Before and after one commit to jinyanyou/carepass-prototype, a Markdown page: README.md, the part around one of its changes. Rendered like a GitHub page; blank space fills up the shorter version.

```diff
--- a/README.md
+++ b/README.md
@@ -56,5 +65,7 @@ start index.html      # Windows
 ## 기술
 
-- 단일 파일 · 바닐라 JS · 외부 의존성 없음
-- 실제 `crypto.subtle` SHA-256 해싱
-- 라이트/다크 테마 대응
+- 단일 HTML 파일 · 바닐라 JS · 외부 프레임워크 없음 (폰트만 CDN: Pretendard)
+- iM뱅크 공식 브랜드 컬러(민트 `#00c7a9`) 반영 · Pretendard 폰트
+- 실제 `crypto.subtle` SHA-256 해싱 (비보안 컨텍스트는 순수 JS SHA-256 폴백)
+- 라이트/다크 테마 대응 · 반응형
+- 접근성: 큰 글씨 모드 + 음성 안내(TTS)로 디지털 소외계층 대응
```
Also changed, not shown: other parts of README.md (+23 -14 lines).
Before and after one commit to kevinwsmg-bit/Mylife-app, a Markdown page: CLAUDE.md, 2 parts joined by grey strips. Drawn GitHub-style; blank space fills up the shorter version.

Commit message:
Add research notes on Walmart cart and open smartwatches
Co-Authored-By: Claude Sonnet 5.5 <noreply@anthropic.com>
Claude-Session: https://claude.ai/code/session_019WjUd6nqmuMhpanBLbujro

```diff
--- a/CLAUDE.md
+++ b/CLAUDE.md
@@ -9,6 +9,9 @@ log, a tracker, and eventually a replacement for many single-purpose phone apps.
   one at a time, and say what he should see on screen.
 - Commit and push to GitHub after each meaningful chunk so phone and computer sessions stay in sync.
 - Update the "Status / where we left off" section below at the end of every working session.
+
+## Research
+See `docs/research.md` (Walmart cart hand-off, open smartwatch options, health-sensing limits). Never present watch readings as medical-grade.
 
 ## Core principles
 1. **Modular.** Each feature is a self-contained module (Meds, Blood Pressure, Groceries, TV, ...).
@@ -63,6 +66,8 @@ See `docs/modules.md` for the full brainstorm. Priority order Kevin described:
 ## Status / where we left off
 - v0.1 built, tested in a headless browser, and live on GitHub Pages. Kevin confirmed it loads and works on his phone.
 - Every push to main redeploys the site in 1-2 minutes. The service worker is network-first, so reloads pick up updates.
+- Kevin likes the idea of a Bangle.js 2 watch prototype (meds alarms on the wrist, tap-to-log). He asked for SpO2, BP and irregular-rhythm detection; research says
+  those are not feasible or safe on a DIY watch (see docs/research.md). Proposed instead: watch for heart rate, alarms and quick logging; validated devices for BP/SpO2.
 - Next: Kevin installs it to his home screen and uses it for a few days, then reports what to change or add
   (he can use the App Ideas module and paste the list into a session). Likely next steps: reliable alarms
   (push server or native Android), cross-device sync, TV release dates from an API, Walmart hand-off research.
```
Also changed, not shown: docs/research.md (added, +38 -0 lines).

-=-=-

Instructions to follow:
Check the listing above for lines containing the string "README", and copy each one.

Solution to the exercise:
Before and after one commit to jinyanyou/carepass-prototype, a Markdown page: README.md, the part around one of its changes. Rendered like a GitHub page; blank space fills up the shorter version.
--- a/README.md
+++ b/README.md
Also changed, not shown: other parts of README.md (+23 -14 lines).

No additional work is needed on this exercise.